The impressive operation to rescue the captain of the Mersk Alabama last spring did not end the problem. That operation, culminating in a dramatic SEAL operation of classic vintage that killed the pirates and liberated their hostage, was the right response to the situation. But it was not a model we can or should expect to easily repeat. There is a need for a more preventive strategy.
The stakes are getting higher this fall. Although the impressive multilateral convoy operation in the Gulf of Aden continues to protect ships in more northern waters as they leave the Suez Canal and Red Sea, there is no dependable protection for vessels going southward from that point toward ports in Kenya and beyond. Yet ships traversing these routes carry, among other things, food aid for East African states that will have to increase in coming months as drought conditions in that part of the world remain severe. Other cargo needs to be shipped as well, ranging from military supplies for the fledgling and beleaguered Somali government to commercial goods that reflect the efforts of Kenya and other regional states to gradually integrate with a globalizing economy.
The pirates put all of that, and countless lives, at risk. They also threaten Americans aboard some of those transport vessels. And of course what is mostly a risk to a few brave, enterprising seamen could become a national security issue if al Qaeda or related groups get involved in the next kidnapping operation, possibly trying to take and hold Americans hostage to achieve a public relations coup.
In this light, the idea of Maryland Democratic Rep. Elijah Cummings makes sense. Cummings has inserted into the House-passed version of the 2010 Defense authorization bill language that would have U.S. military personnel board cargo ships for the perilous part of their journey from the Gulf of Aden to East African ports. They would of course have the right to use weapons in defense of themselves, the ships they ride, and the crews of those ships from locations that would maximize their prospects for timely and accurate use of force. Using American military personnel is the right way to go because they have the necessary training to use force carefully; in addition, ensuring the safety of the high seas is an appropriate and time-tested role for the armed forces of great powers and is the sort of thing our military should feel a certain obligation to carry out.
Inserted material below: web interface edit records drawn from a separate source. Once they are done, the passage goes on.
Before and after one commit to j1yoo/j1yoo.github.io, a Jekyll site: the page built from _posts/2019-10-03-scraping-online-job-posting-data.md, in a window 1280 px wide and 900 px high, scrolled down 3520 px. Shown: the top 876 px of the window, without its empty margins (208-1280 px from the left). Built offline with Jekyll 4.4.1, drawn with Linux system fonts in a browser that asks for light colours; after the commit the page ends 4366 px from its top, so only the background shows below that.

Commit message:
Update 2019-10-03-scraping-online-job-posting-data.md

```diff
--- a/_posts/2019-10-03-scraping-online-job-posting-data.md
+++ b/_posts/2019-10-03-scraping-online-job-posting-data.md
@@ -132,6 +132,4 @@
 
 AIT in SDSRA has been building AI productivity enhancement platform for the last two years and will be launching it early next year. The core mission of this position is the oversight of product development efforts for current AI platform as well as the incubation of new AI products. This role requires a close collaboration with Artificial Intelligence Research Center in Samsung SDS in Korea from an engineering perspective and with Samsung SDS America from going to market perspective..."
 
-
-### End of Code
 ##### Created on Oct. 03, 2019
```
Chances are good, though, that their presence -- and perhaps a few demonstration shots near any ships that came near -- would suffice to deter pirate action before lives were put at direct risk. After all, these pirates are not particularly well organized, equipped, or trained. They are profiting from a completely unsecured environment in these perilous waters, out of the mainstream of most world commerce but crucial for the peoples of East Africa and for American interests there. They are sometimes successful only because we are basically ignoring the problem.
Former Rep. Steve Solarz and I wrote an essay several months ago advocating the use of convoys for ships moving along these routes, to complement the convoys further north. That remains a reasonable option in some cases, especially if enough shipping vessels can be gathered together at one time. However, the Cummings idea may be more appropriate for the individual ships often making this trek in isolation. It also could be cheaper, and easier on the Navy, than the convoy approach.
In its version of the defense bill, the Senate has not approved comparable language to that of the House. The bill is now in conference, and this issue should be addressed there, with the House version prevailing. Implementation of the use of armed teams can still be handled prudently, and at the discretion of CENTCOM commanders; the defense bill need not and should not try to dictate tactical operations. But it can push the U.S. military to take this mission seriously and help us address our remaining Achilles' heel regarding the pirate threat before we again have to learn the hard way -- with American lives put at risk in the process.
Michael O'Hanlon writes a monthly column for The Examiner and is the author of the new book, "The Science of War."